**ASSIGNMENT:** Set down all of the entries below word for word, with the pictures left out.

**RECORDS PROVIDED:**
::::::

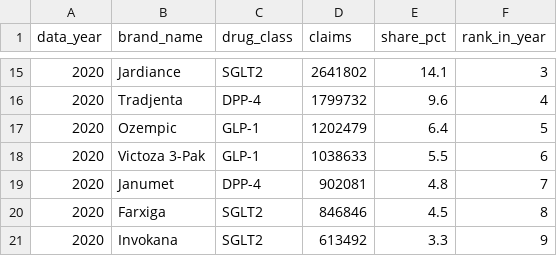
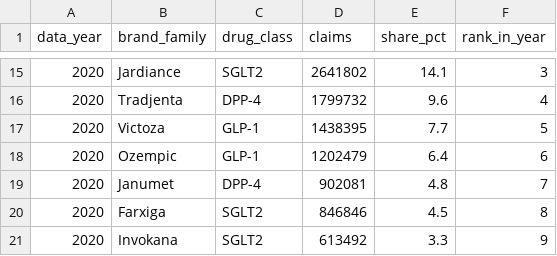
Before and after one commit to udaytripathi51/medicare-diabetes-market-dashboard, a CSV file: outputs/q5_top_brands_by_year.csv, drawn as a sheet; only a part is shown, gaps mark what is left out; the diff covers the shown part only.

```diff
--- a/outputs/q5_top_brands_by_year.csv
+++ b/outputs/q5_top_brands_by_year.csv
@@ -1 +1 @@
-data_year,brand_name,drug_class,claims,share_pct,rank_in_year
+data_year,brand_family,drug_class,claims,share_pct,rank_in_year
@@ -16,4 +16,4 @@ data_year,brand_name,drug_class,claims,share_pct,rank_in_year
 2020,Tradjenta,DPP-4,1799732,9.6,4
-2020,Ozempic,GLP-1,1202479,6.4,5
-2020,Victoza 3-Pak,GLP-1,1038633,5.5,6
+2020,Victoza,GLP-1,1438395,7.7,5
+2020,Ozempic,GLP-1,1202479,6.4,6
 2020,Janumet,DPP-4,902081,4.8,7
```
Also changed, not shown: 3 added rows, 2 removed rows and 12 edited cells elsewhere in this file, outputs/validation_reconciliation.csv, powerbi/dim_product.csv, 4 other files.
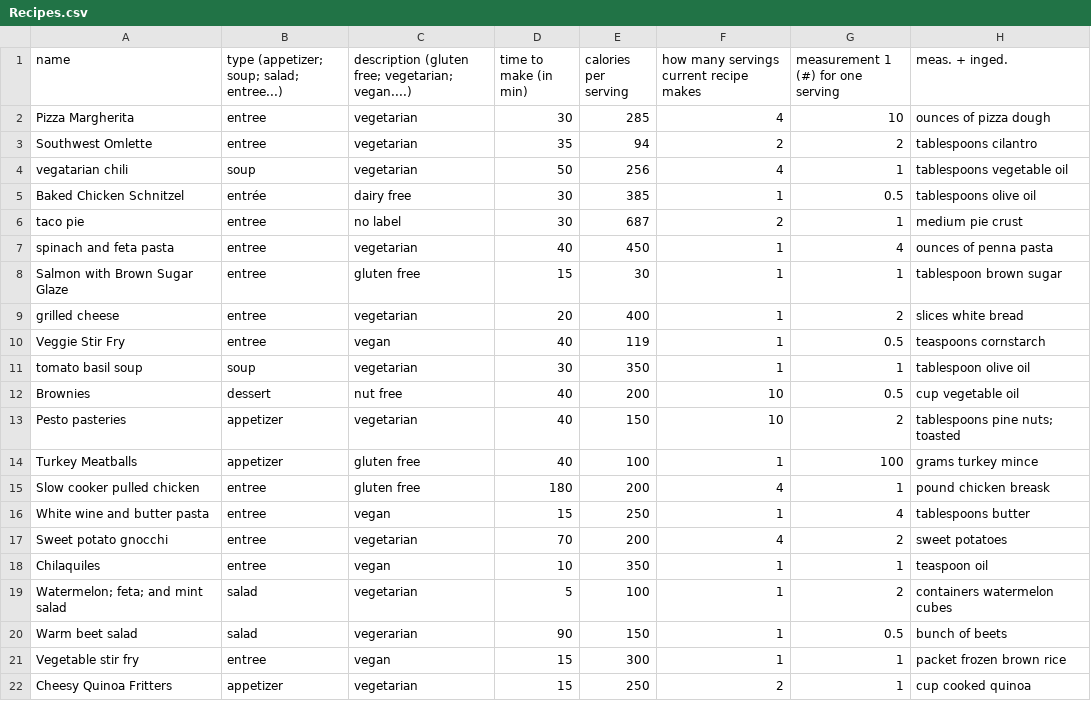
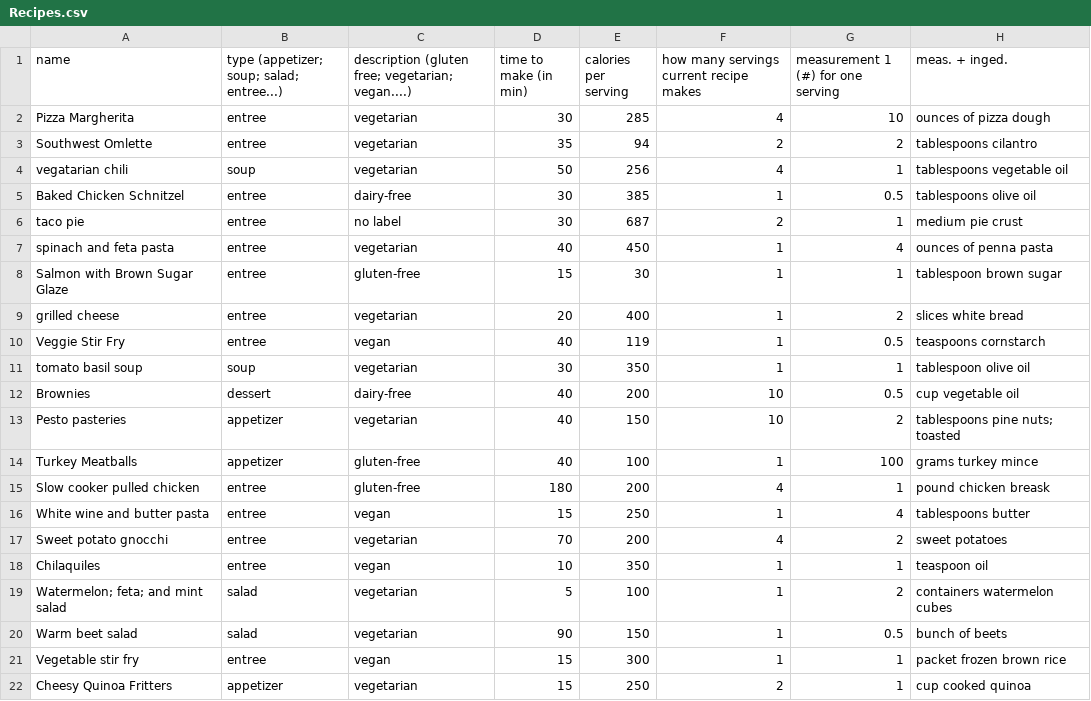
Before and after one commit to gpretekin101/Cs11a-FinalProject, a CSV file: Recipes.csv, drawn as a sheet; only a part is shown; the diff names each change by its address in the sheet, - before the commit and + after, or states it on an @@ line.

Commit message:
Added to code
The user inputs type, label, time and calories and the program prints out the title of each recipe that has all the requirements

```diff
--- a/Recipes.csv
+++ b/Recipes.csv
-B5: entrée
+B5: entree
-C5: dairy free
+C5: dairy-free
-C8: gluten free
+C8: gluten-free
-C12: nut free
+C12: dairy-free
-C14:C15: gluten free
+C14:C15: gluten-free
-C20: vegerarian
+C20: vegetarian
```
Also changed, not shown: 1 other file.
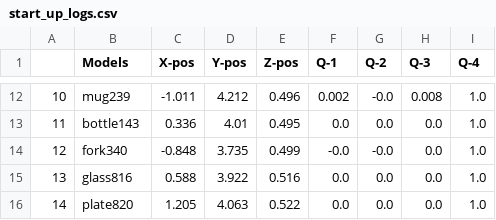
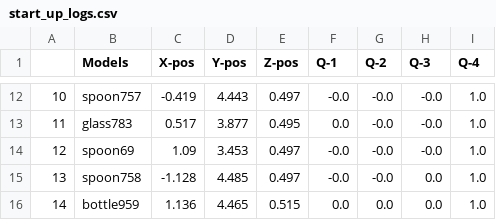
Before and after one commit to SOHAIL1996/Automatic_Test_Generation_For_Robot_Self_Examination, a CSV file: src/logger/logs/start_up_logs.csv, drawn as a sheet; only a part is shown, gaps mark what is left out; the diff covers the shown part only.

```diff
--- a/src/logger/logs/start_up_logs.csv
+++ b/src/logger/logs/start_up_logs.csv
@@ -12,5 +12,5 @@
-10,mug239,-1.011,4.212,0.496,0.002,-0.0,0.008,1.0
-11,bottle143,0.336,4.01,0.495,0.0,0.0,0.0,1.0
-12,fork340,-0.848,3.735,0.499,-0.0,-0.0,0.0,1.0
-13,glass816,0.588,3.922,0.516,0.0,0.0,0.0,1.0
-14,plate820,1.205,4.063,0.522,0.0,0.0,0.0,1.0
+10,spoon757,-0.419,4.443,0.497,-0.0,-0.0,-0.0,1.0
+11,glass783,0.517,3.877,0.495,0.0,-0.0,-0.0,1.0
+12,spoon69,1.09,3.453,0.497,-0.0,-0.0,-0.0,1.0
+13,spoon758,-1.128,4.485,0.497,-0.0,-0.0,0.0,1.0
+14,bottle959,1.136,4.465,0.515,0.0,0.0,0.0,1.0
```
Also changed, not shown: 28 edited cells elsewhere in this file, 29 other files.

::::::

**RESULT BELOW:**
Before and after one commit to udaytripathi51/medicare-diabetes-market-dashboard, a CSV file: outputs/q5_top_brands_by_year.csv, drawn as a sheet; only a part is shown, gaps mark what is left out; the diff covers the shown part only.

```diff
--- a/outputs/q5_top_brands_by_year.csv
+++ b/outputs/q5_top_brands_by_year.csv
@@ -1 +1 @@
-data_year,brand_name,drug_class,claims,share_pct,rank_in_year
+data_year,brand_family,drug_class,claims,share_pct,rank_in_year
@@ -16,4 +16,4 @@ data_year,brand_name,drug_class,claims,share_pct,rank_in_year
 2020,Tradjenta,DPP-4,1799732,9.6,4
-2020,Ozempic,GLP-1,1202479,6.4,5
-2020,Victoza 3-Pak,GLP-1,1038633,5.5,6
+2020,Victoza,GLP-1,1438395,7.7,5
+2020,Ozempic,GLP-1,1202479,6.4,6
 2020,Janumet,DPP-4,902081,4.8,7
```
Also changed, not shown: 3 added rows, 2 removed rows and 12 edited cells elsewhere in this file, outputs/validation_reconciliation.csv, powerbi/dim_product.csv, 4 other files.
Before and after one commit to gpretekin101/Cs11a-FinalProject, a CSV file: Recipes.csv, drawn as a sheet; only a part is shown; the diff names each change by its address in the sheet, - before the commit and + after, or states it on an @@ line.

Commit message:
Added to code
The user inputs type, label, time and calories and the program prints out the title of each recipe that has all the requirements

```diff
--- a/Recipes.csv
+++ b/Recipes.csv
-B5: entrée
+B5: entree
-C5: dairy free
+C5: dairy-free
-C8: gluten free
+C8: gluten-free
-C12: nut free
+C12: dairy-free
-C14:C15: gluten free
+C14:C15: gluten-free
-C20: vegerarian
+C20: vegetarian
```
Also changed, not shown: 1 other file.
Before and after one commit to SOHAIL1996/Automatic_Test_Generation_For_Robot_Self_Examination, a CSV file: src/logger/logs/start_up_logs.csv, drawn as a sheet; only a part is shown, gaps mark what is left out; the diff covers the shown part only.

```diff
--- a/src/logger/logs/start_up_logs.csv
+++ b/src/logger/logs/start_up_logs.csv
@@ -12,5 +12,5 @@
-10,mug239,-1.011,4.212,0.496,0.002,-0.0,0.008,1.0
-11,bottle143,0.336,4.01,0.495,0.0,0.0,0.0,1.0
-12,fork340,-0.848,3.735,0.499,-0.0,-0.0,0.0,1.0
-13,glass816,0.588,3.922,0.516,0.0,0.0,0.0,1.0
-14,plate820,1.205,4.063,0.522,0.0,0.0,0.0,1.0
+10,spoon757,-0.419,4.443,0.497,-0.0,-0.0,-0.0,1.0
+11,glass783,0.517,3.877,0.495,0.0,-0.0,-0.0,1.0
+12,spoon69,1.09,3.453,0.497,-0.0,-0.0,-0.0,1.0
+13,spoon758,-1.128,4.485,0.497,-0.0,-0.0,0.0,1.0
+14,bottle959,1.136,4.465,0.515,0.0,0.0,0.0,1.0
```
Also changed, not shown: 28 edited cells elsewhere in this file, 29 other files.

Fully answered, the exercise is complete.